Dear Man in Barnes and Noble,You saw me curled up in a big comfy chair with a large bag of colored pencils and a journal with coloring pages. I had my ear buds in listening to some acoustic songs, trying to center myself and get myself to a more peaceful place. I am sure the [...]
Serena Williams playing tennis

How Serena Williams Got Me Through My Hospital Admission for Anxiety

‘It’s just another fight I’m going to have to learn how to win, that’s all. I’m just going to have to keep smiling.’ – Serena Williams Professional tennis player, Serena Williams, has been ranked World No. 1 in singles on six separate occasions. What makes her success so remarkable is not so much her victories, [...]
Promo for The Bachelor. Man in a suit holding a rose.

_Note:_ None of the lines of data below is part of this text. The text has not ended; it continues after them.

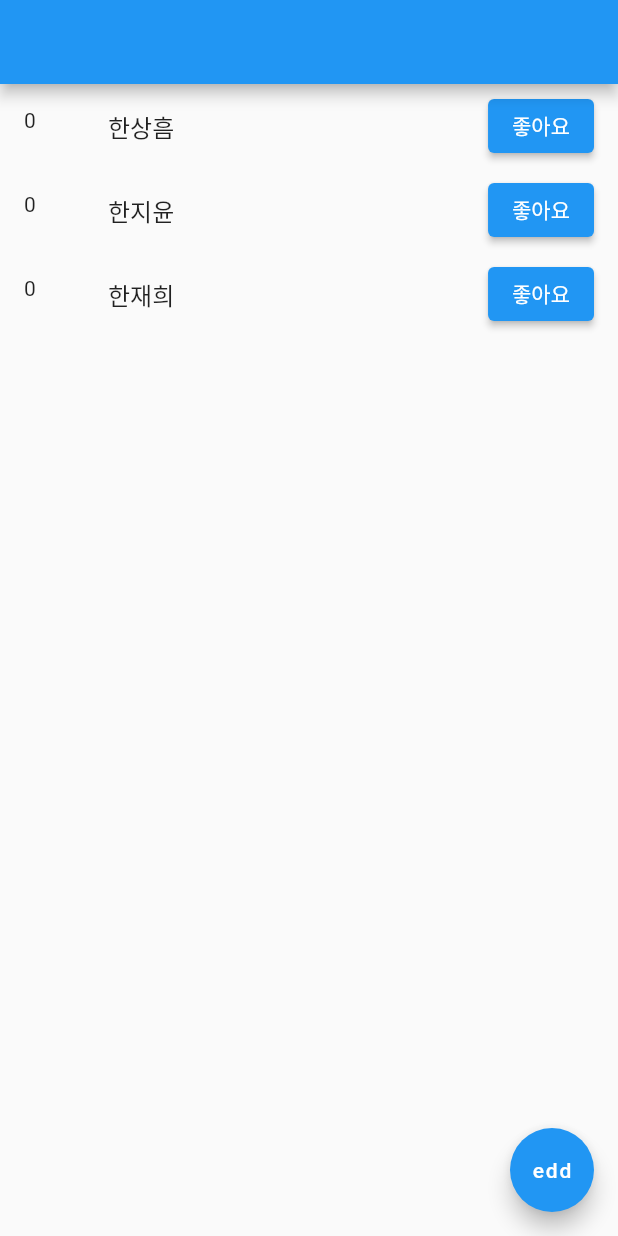
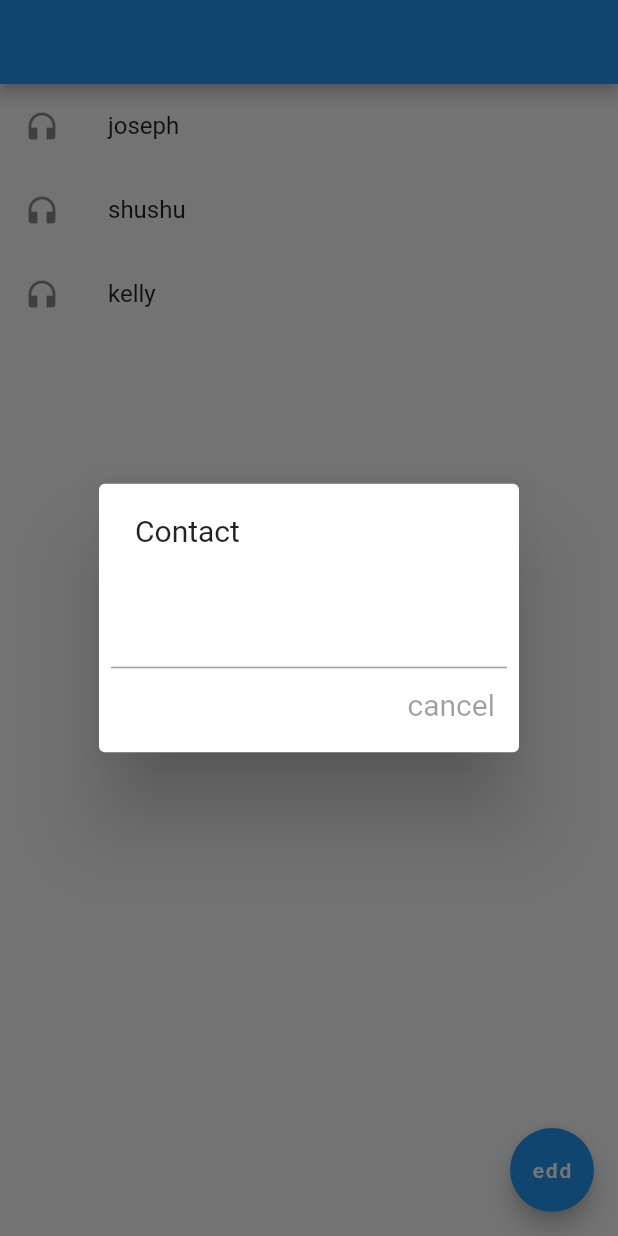
Before and after one commit to jungahsuperb/lucy, a Flutter app: the screen it shows after launch, after a tap on "edd", on a phone screen of 412 x 824 dp. Run offline on Flutter 3.47's test engine with Material 2 defaults, Android fonts, the phone set to English and light mode, and no system bars.

Commit message:
contact textfield

```diff
--- a/lib/main.dart
+++ b/lib/main.dart
@@ -1,7 +1,9 @@
 import 'package:flutter/material.dart';
 
 void main() {
-  runApp(MyApp());
+  runApp(MaterialApp(
+    home: MyApp(),
+  ));
 }
 
 class MyApp extends StatefulWidget {
@@ -13,30 +15,41 @@ class MyApp extends StatefulWidget {
 
 class _MyAppState extends State<MyApp> {
   var a = 1;
-  var name = ['한상흠', '한지윤', '한재희'];
+  var name = ['joseph', 'shushu', 'kelly'];
   var like = [0, 0, 0];
 
   @override
   Widget build(BuildContext context) {
-    return MaterialApp(
-        home: Scaffold(
-          floatingActionButton: FloatingActionButton(onPressed: (){},
-          child: Text('edd'),),
-            appBar: AppBar(),
-            body: ListView.builder(
-                itemCount: 3,
-                itemBuilder: (context, i) {
-                  return ListTile(
-                      title: Text(name[i]),
-                      leading: Text(like[i].toString()),
-                      trailing: ElevatedButton(
-                        child: Text('좋아요'),
-                        onPressed: () {
-                          setState(() {
-                            like[i]++;
-                          });
-                        },
-                      ));
-                })));
+    return Scaffold(
+        floatingActionButton: FloatingActionButton(
+          onPressed: () {
+            showDialog(
+                context: context,
+                builder: (context) {
+                  return AlertDialog(
+                      content: Text(style: TextStyle(fontSize: 20), 'Contact'),
+                      actions: [
+                        TextField(),
+                        TextButton(style: TextButton.styleFrom(
+                          textStyle: const TextStyle(fontSize: 20),
+                        ),
+                        onPressed: null,
+                        child: const Text('cancel'),)
+                  ]
+                  ,
+                  );
+                });
+          },
+          child: Text('edd'),
+        ),
+        appBar: AppBar(),
+        body: ListView.builder(
+            itemCount: 3,
+            itemBuilder: (c, i) {
+              return ListTile(
+                leading: Icon(Icons.headphones),
+                title: Text(name[i]),
+              );
+            }));
   }
 }
```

When This Year's 'Bachelor' Called Anxiety 'Crazy'

Last Monday night, I, like many others, was engrossed in the latest episode of “The Bachelor.” I eagerly watched this year’s bachelor, Nick Viall, hand out roses to the women who have won his heart — until he spoke four simple sentences that instantaneously made my “rosy” attitude disappear. “I’ve thought a lot, coming into [...]
A woman holding her hand over her eye

The Senses of Anxiety

If my anxiety could talk, it would snap at you, yelling in an overly irritable tone for no known reason. If my anxiety could hear, it would cover its ears and tune you out, humming louder than you speak. If my anxiety smelled, it would smell like when a fire is being snuffed out, low [...]